What the task requires — Search the records for "choices" and copy each line that holds it.

⁂

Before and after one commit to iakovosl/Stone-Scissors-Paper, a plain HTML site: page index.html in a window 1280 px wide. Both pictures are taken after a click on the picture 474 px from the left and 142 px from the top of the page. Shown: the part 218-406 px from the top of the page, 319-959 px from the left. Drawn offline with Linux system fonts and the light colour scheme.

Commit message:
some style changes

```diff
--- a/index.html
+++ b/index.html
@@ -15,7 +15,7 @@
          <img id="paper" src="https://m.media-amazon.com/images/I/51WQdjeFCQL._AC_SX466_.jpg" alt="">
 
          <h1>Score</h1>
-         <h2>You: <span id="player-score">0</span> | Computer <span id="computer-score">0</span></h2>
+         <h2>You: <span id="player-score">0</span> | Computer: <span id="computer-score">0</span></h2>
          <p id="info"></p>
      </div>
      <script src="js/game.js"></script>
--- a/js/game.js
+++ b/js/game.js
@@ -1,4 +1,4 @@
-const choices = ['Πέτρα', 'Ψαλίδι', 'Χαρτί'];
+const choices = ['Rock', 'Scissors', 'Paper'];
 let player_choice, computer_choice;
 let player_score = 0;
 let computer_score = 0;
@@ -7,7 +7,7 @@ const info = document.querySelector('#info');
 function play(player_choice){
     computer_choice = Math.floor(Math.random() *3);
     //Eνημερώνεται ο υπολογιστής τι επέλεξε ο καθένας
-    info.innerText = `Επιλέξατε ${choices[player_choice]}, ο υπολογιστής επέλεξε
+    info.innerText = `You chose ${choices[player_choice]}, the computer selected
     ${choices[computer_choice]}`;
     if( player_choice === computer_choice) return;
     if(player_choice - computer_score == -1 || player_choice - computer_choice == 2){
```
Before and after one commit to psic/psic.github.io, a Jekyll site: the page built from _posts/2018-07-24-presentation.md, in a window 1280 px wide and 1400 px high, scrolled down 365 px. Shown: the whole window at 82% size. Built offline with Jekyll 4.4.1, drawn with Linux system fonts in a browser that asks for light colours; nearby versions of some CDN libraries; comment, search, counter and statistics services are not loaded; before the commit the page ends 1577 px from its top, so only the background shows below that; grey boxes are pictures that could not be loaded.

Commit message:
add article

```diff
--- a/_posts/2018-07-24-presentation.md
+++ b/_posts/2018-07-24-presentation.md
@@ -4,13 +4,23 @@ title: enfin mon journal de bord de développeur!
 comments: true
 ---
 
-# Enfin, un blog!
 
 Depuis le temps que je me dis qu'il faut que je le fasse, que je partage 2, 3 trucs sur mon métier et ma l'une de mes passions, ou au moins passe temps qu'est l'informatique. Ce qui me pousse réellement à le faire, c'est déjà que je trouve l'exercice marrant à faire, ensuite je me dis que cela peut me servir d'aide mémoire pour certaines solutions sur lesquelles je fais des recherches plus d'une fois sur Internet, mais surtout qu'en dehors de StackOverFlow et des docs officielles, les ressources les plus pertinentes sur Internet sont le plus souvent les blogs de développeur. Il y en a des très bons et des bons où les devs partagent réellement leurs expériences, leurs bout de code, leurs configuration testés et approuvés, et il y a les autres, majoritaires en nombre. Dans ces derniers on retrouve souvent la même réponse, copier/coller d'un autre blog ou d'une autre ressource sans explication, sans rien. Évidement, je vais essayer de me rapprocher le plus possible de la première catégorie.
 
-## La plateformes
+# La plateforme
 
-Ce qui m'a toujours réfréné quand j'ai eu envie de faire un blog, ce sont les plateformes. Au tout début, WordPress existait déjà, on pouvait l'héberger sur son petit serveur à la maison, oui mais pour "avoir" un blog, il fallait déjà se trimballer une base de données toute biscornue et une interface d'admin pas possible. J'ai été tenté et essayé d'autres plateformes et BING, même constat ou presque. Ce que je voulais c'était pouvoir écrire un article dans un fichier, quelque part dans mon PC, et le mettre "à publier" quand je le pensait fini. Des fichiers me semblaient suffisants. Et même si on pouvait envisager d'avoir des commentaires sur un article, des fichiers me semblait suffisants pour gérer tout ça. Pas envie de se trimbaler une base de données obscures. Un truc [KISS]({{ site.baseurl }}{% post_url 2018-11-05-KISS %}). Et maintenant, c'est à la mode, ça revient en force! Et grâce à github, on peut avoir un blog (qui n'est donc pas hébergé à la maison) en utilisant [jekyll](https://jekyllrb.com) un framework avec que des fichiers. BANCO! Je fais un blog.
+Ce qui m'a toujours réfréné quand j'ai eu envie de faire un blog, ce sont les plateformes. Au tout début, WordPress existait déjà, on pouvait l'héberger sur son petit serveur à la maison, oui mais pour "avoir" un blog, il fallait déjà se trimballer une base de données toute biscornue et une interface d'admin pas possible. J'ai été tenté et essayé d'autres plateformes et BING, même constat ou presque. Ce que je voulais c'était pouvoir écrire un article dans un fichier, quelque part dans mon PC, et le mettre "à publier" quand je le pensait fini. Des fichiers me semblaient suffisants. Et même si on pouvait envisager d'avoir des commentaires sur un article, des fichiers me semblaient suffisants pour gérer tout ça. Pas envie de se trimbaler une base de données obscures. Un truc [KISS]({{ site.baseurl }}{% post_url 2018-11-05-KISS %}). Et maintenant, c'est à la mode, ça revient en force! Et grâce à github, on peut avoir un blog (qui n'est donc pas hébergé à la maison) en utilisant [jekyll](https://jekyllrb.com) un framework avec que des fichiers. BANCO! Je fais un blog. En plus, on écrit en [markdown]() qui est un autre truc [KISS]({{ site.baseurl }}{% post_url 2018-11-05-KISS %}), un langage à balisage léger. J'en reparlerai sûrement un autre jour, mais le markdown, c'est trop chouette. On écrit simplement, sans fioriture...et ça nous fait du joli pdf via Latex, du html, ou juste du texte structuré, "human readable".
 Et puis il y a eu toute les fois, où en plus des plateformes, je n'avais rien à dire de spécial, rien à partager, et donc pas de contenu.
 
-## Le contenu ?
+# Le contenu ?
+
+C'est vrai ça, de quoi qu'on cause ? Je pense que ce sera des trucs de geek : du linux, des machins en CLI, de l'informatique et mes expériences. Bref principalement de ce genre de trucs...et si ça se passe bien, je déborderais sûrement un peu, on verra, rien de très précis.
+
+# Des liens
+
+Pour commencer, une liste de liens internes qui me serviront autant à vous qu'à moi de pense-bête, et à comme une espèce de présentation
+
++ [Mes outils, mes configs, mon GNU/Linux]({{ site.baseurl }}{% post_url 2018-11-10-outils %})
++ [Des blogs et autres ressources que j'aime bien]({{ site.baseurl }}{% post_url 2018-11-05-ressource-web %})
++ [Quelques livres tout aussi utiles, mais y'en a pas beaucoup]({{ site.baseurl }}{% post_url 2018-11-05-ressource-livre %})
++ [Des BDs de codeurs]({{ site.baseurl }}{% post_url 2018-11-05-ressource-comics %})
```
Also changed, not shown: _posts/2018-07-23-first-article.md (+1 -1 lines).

⁂

Written response —
-const choices = ['Πέτρα', 'Ψαλίδι', 'Χαρτί'];
+const choices = ['Rock', 'Scissors', 'Paper'];
-    info.innerText = `Επιλέξατε ${choices[player_choice]}, ο υπολογιστής επέλεξε
+    info.innerText = `You chose ${choices[player_choice]}, the computer selected
     ${choices[computer_choice]}`;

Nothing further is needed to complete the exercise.